Utilizing Fourier-Bessel functions, Trinnov Audio developed a very powerful theory of acoustic field processing allowing infinite possibilities of manipulations

The Fourier-Bessel transform of an acoustic field is similar to the Fourier transform of a signal. More precisely, the Fourier transform describes perfectly a signal as a superposition of sinusoids at different frequencies (spectral representation of the signal). In the same way, the Fourier-Bessel transform describes perfectly an acoustic field as a superposition of elementary acoustics fields having different spatial variations (spectral representation of an acoustic field).

Using this theory, it is possible to represent an acoustic field under THREE equivalent points of view:


The acoustic pressure value is defined for each point in space and each instant in time.

This representation directly illustrates waves propagation of the acoustic field, creating a “drops-in-water”-like representation


The spectrum gives the contributions (or weights) of each Fourier-Bessel function in the construction of the acoustic field. This representation is extremely powerful as it represents a continuous acoustic field as a set of coefficient changing with time. In other words, it is a digital representation of the acoustic field! Once digitalized, an acoustic field can be controlled by digital processors. Therefore this is a mathematical representation is the fundamental tool for pioneers in acoustic field processing.


A directivity function can be associated with the Fourier-Bessel spectrum

(spherical Fourier transform).

This is a very meaningful representation as it gives the apparent direction of the sound.

The color corresponds to the phase of the directivity, connected to the distance of the sources In the standard Fourier theory, the “quickness” of variation of a signal is described by the concept of frequency. The highest the frequency, the fastest the signal varies with time. Similarly, the Fourier-Bessel’s theory describes the “quickness” of variation of an acoustic field by the “spatial frequency,” usually called “order.”


At constant order (or representation precision), the spatial zone of perfect representation decreases with increasing frequency while directivity only varies in phase, not in shape.


Three-dimensional sound can be described, from a physical point of view, by an acoustic field, which is defined for each point (x,y,z) in space and each instant t using the pressure field p(x,y,z,t). Nevertheless, manipulating an acoustic field using its primary representation p(x,y,z,t) is not easy because it would be necessary to know it for each value of (x,y,z,t). Therefore, an acoustic field is decomposed, in spherical coordinates, into its Fourier-Bessel expansion, offering a much convenient and compact representation.

From the four-dimensional continuous function p(r,0,0,t), the Fourier-Bessel decomposition gives a set of signals called Fourier-Bessel coefficients of the acoustic field, denoted pl,m(t), where l and m are integers that satisfy l = 0 and -l = m = l. In the Fourier-Bessel formalism, l is called the order. In the frequency domain, P(r,0, 0,f) and Pl,m(f) are the Fourier transforms of P(r,0,0,f) and pl,m(t) respectively.

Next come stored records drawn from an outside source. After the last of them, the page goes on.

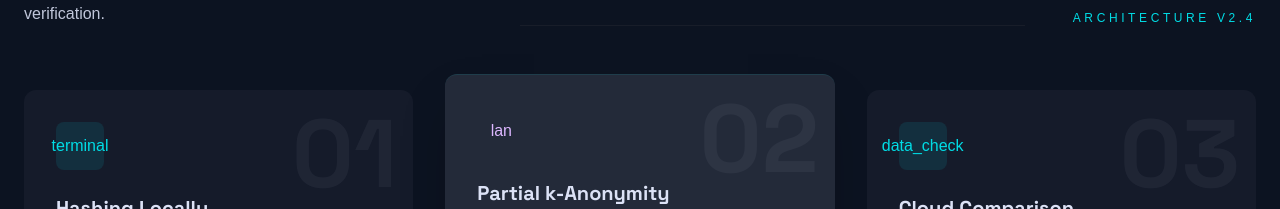
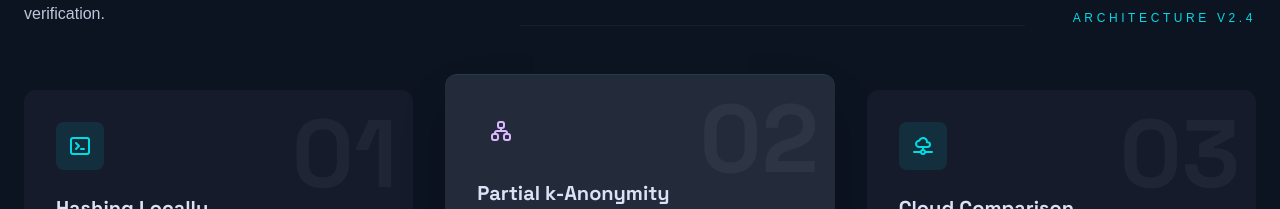
Before and after one commit to Inventus-s/breachcheck, a Next.js app: page / in a window 1280 px wide. Shown: the part 2442-2651 px from the top of the page. Built offline with nearby package versions, Linux system fonts and the light colour scheme.

Commit message:
Home page almost completeed

```diff
--- a/app/page.tsx
+++ b/app/page.tsx
@@ -340,14 +340,14 @@ export default function Home() {
             {[
               {
                 num: "01",
-                icon: "terminal",
+                icon: "terminal2",
                 color: "primary",
                 title: "Hashing Locally",
                 desc: "Your password is immediately hashed using SHA-1 inside your browser. The raw text never touches our servers.",
               },
               {
                 num: "02",
-                icon: "lan",
+                icon: "sitemap",
                 color: "tertiary",
                 title: "Partial k-Anonymity",
                 desc: "We only send the first 5 characters of the hash. This prefix matches thousands of passwords, making identification impossible.",
@@ -355,7 +355,7 @@ export default function Home() {
               },
               {
                 num: "03",
-                icon: "data_check",
+                icon: "cloudDataConnection",
                 color: "primary",
                 title: "Cloud Comparison",
                 desc: "Our engine retrieves all matching suffixes from the leak database and performs a client-side comparison for a final match.",
@@ -373,9 +373,7 @@ export default function Home() {
                 <div
                   className={`w-12 h-12 bg-${step.color}/10 rounded-lg flex items-center justify-center mb-6`}
                 >
-                  <span className={`material-symbols-outlined text-${step.color}`}>
-                    {step.icon}
-                  </span>
+                  <Icon name={step.icon as IconName} className={`text-${step.color}`} /> {/* Fallback to custom icon if material symbol is not found */}
                 </div>
                 <h3 className="text-xl font-headline font-bold mb-4">
                   {step.title}
--- a/components/comman/Icon.tsx
+++ b/components/comman/Icon.tsx
@@ -54,6 +54,37 @@ const icons = {
             <path d="M4 12v6a8 3 0 0 0 16 0v-6" />
         </svg>
     ),
+
+    terminal2: (
+        <svg xmlns="http://www.w3.org/2000/svg" width={24} height={24} viewBox="0 0 24 24" fill="none" stroke="currentColor" strokeWidth={2} strokeLinecap="round" strokeLinejoin="round" className="icon icon-tabler icons-tabler-outline icon-tabler-terminal-2">
+            <path stroke="none" d="M0 0h24v24H0z" fill="none" />
+            <path d="M8 9l3 3l-3 3" />
+            <path d="M13 15l3 0" />
+            <path d="M3 6a2 2 0 0 1 2 -2h14a2 2 0 0 1 2 2v12a2 2 0 0 1 -2 2h-14a2 2 0 0 1 -2 -2l0 -12" />
+        </svg>
+    ),
+
+    sitemap: (
+        <svg xmlns="http://www.w3.org/2000/svg" width={24} height={24} viewBox="0 0 24 24" fill="none" stroke="currentColor" strokeWidth={2} strokeLinecap="round" strokeLinejoin="round" className="icon icon-tabler icons-tabler-outline icon-tabler-sitemap">
+            <path stroke="none" d="M0 0h24v24H0z" fill="none" />
+            <path d="M3 17a2 2 0 0 1 2 -2h2a2 2 0 0 1 2 2v2a2 2 0 0 1 -2 2h-2a2 2 0 0 1 -2 -2l0 -2" />
+            <path d="M15 17a2 2 0 0 1 2 -2h2a2 2 0 0 1 2 2v2a2 2 0 0 1 -2 2h-2a2 2 0 0 1 -2 -2l0 -2" />
+            <path d="M9 5a2 2 0 0 1 2 -2h2a2 2 0 0 1 2 2v2a2 2 0 0 1 -2 2h-2a2 2 0 0 1 -2 -2l0 -2" />
+            <path d="M6 15v-1a2 2 0 0 1 2 -2h8a2 2 0 0 1 2 2v1" />
+            <path d="M12 9l0 3" />
+        </svg>
+    ),
+
+    cloudDataConnection: (
+        <svg xmlns="http://www.w3.org/2000/svg" width={24} height={24} viewBox="0 0 24 24" fill="none" stroke="currentColor" strokeWidth={2} strokeLinecap="round" strokeLinejoin="round" className="icon icon-tabler icons-tabler-outline icon-tabler-cloud-data-connection">
+            <path stroke="none" d="M0 0h24v24H0z" fill="none" />
+            <path d="M5 9.897c0 -1.714 1.46 -3.104 3.26 -3.104c.275 -1.22 1.255 -2.215 2.572 -2.611c1.317 -.397 2.77 -.134 3.811 .69c1.042 .822 1.514 2.08 1.239 3.3h.693a2.42 2.42 0 0 1 2.425 2.414a2.42 2.42 0 0 1 -2.425 2.414h-8.315c-1.8 0 -3.26 -1.39 -3.26 -3.103" />
+            <path d="M12 13v3" />
+            <path d="M10 18a2 2 0 1 0 4 0a2 2 0 1 0 -4 0" />
+            <path d="M14 18h7" />
+            <path d="M3 18h7" />
+        </svg>
+    ),
 } as const;
 
 interface IconProps {
```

The following expression gives this decomposition:

…where k = 2_f=c and c is the speed of sound, approximately 340 m/s. The Fourier-Bessel expansion is truncated at some order L.

This order determines the resolution of the acoustic field representation. The higher the order, the higher the acoustic field representation fidelity will be, but the more computation power and signals will be required.